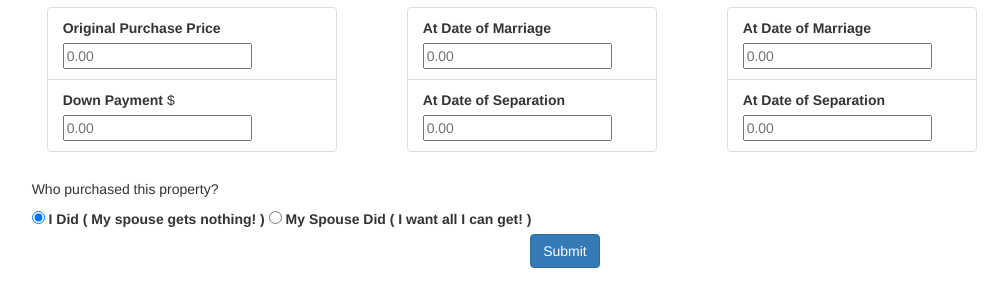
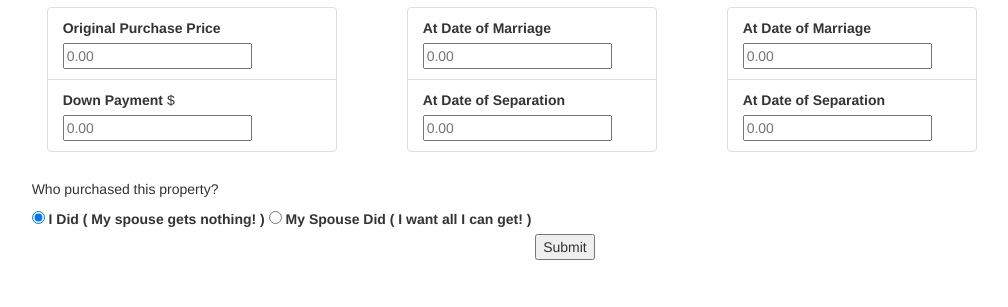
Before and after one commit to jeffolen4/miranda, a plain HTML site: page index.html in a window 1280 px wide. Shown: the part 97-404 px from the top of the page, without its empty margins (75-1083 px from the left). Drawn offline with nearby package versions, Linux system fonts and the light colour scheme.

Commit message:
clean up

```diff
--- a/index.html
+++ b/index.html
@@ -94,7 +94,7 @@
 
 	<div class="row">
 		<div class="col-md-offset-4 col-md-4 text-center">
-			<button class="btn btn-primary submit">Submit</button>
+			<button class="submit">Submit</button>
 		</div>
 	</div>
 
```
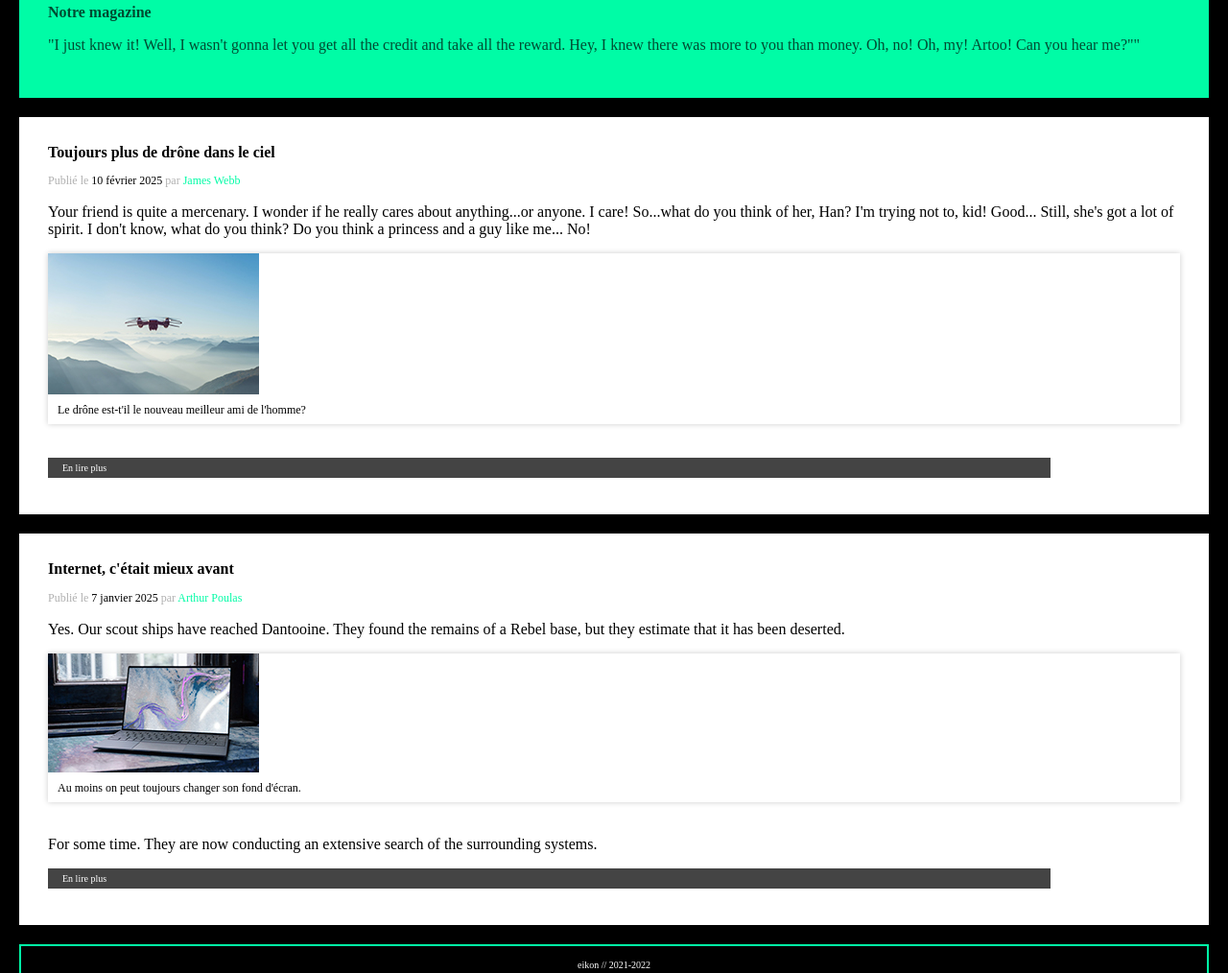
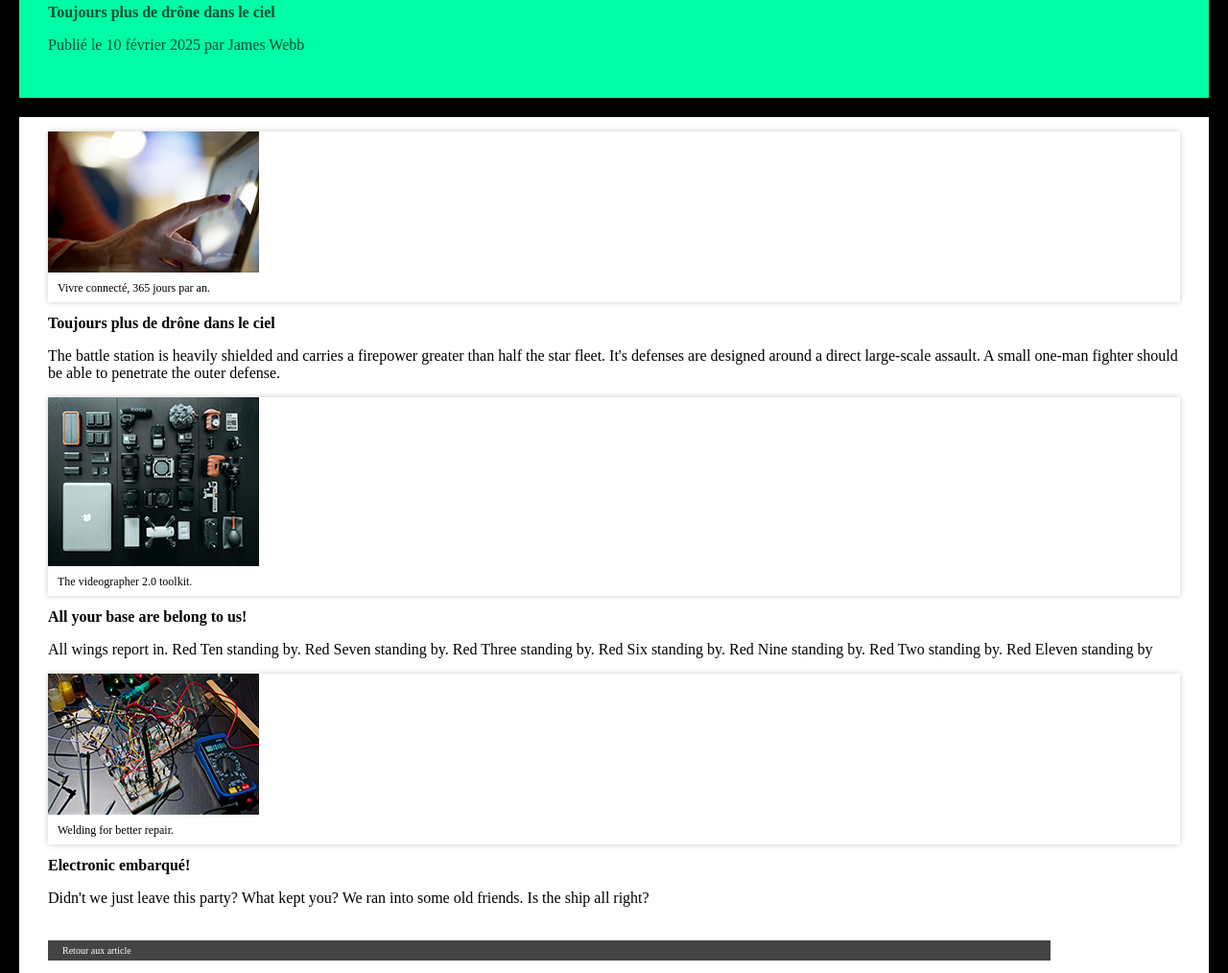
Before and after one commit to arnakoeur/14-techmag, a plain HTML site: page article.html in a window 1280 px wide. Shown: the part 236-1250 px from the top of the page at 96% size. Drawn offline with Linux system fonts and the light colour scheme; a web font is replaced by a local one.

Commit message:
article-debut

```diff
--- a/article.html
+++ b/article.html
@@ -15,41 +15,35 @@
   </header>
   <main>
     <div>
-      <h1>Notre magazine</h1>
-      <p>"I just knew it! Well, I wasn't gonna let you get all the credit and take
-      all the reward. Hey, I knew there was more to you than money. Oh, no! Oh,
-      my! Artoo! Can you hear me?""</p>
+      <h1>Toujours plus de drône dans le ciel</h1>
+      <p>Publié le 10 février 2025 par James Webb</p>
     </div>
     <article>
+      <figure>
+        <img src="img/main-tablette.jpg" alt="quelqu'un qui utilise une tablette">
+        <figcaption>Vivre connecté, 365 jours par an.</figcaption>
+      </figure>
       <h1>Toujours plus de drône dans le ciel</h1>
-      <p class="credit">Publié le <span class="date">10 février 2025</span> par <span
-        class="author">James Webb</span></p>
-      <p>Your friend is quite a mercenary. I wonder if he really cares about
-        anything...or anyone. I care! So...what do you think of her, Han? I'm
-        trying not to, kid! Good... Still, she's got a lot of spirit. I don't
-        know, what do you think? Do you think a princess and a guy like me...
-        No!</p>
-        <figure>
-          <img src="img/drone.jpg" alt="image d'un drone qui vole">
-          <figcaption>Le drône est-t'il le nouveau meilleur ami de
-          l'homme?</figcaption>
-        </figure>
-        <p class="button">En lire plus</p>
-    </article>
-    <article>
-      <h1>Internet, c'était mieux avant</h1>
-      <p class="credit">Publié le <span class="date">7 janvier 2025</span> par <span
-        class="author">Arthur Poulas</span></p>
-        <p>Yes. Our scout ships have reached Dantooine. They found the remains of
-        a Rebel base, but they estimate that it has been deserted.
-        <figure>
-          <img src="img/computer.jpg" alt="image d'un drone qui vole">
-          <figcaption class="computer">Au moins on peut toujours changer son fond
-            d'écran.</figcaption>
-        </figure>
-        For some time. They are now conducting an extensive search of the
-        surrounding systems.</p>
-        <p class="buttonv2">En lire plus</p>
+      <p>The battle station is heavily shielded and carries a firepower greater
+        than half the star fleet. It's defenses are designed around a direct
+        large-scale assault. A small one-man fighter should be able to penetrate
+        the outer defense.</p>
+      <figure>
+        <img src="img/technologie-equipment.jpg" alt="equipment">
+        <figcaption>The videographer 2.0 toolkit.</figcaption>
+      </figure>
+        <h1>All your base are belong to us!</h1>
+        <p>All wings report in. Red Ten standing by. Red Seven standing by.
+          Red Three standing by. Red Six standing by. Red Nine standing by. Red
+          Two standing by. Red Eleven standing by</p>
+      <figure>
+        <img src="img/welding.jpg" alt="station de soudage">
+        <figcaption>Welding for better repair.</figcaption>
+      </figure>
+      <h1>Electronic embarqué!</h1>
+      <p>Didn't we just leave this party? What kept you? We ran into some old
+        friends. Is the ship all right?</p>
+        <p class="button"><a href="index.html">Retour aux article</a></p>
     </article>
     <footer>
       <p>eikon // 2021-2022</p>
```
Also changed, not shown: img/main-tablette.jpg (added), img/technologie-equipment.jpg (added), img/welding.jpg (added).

◇ ◇ ◇ ◇ ◇

» **Work item**
The lines above may hold the string "span". Say how many do, and give only that number.

» **Solution to this exercise**
4